Only a number is wanted here: how many lines in the entries below contain the word "Shift".
======== DATA EXTRACT ========
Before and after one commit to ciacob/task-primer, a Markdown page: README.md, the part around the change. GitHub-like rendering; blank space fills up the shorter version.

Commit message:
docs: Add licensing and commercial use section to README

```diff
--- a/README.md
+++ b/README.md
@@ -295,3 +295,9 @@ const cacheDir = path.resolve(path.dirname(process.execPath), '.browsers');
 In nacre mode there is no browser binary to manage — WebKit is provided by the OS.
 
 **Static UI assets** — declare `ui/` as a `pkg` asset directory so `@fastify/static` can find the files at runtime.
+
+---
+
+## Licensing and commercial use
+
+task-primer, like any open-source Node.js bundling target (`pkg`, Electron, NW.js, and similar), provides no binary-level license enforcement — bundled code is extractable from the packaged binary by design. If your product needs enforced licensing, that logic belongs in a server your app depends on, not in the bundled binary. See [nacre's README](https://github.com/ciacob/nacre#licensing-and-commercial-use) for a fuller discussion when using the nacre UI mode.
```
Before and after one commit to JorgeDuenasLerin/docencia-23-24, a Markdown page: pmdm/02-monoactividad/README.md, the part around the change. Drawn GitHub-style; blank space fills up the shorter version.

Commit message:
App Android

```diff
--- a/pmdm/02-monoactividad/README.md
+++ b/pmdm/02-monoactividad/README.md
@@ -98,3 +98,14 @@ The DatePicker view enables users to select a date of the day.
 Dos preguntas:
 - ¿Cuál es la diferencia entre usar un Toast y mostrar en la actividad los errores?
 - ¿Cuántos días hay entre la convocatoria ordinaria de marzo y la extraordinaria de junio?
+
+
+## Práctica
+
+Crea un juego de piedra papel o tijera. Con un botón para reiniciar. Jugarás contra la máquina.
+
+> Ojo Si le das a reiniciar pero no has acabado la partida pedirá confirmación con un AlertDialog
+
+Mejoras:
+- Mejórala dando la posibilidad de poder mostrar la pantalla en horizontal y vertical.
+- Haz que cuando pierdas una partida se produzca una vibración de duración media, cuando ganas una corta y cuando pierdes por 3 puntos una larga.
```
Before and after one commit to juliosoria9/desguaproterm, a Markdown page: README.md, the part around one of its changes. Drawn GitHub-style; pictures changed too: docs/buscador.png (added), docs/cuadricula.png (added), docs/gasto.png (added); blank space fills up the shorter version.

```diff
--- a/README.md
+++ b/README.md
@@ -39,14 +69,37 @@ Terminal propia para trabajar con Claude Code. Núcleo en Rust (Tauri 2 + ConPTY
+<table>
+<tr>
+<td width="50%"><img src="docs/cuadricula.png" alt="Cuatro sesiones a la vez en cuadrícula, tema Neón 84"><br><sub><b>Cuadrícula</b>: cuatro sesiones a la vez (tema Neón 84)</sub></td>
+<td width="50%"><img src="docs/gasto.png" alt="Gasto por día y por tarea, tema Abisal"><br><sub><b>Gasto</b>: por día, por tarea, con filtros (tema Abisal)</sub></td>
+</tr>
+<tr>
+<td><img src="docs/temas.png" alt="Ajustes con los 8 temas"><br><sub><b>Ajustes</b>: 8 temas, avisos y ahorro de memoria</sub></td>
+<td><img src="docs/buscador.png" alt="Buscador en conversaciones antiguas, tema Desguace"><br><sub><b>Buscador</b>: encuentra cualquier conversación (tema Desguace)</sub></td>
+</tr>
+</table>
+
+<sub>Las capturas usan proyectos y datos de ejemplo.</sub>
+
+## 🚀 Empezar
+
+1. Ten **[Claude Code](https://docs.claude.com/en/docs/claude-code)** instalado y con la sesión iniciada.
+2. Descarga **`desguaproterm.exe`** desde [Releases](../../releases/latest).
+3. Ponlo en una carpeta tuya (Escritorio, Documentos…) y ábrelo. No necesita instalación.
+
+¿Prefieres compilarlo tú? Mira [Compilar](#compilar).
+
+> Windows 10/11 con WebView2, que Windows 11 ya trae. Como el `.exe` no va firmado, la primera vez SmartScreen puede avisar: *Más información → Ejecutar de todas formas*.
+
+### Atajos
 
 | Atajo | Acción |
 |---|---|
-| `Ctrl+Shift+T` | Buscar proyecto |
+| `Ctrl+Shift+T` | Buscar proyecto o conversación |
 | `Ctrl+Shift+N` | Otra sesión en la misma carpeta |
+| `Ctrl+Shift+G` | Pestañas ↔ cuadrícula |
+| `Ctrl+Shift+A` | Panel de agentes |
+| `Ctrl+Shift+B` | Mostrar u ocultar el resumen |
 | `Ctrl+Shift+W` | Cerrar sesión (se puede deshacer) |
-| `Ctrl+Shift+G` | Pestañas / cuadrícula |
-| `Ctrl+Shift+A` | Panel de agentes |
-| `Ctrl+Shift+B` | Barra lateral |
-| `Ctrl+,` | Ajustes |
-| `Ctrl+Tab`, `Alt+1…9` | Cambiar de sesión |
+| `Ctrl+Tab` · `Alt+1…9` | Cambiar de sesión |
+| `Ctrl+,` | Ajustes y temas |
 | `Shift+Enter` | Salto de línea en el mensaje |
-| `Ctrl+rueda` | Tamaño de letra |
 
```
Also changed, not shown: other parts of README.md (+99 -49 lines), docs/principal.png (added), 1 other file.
========
RESULT OF THE TASK:
11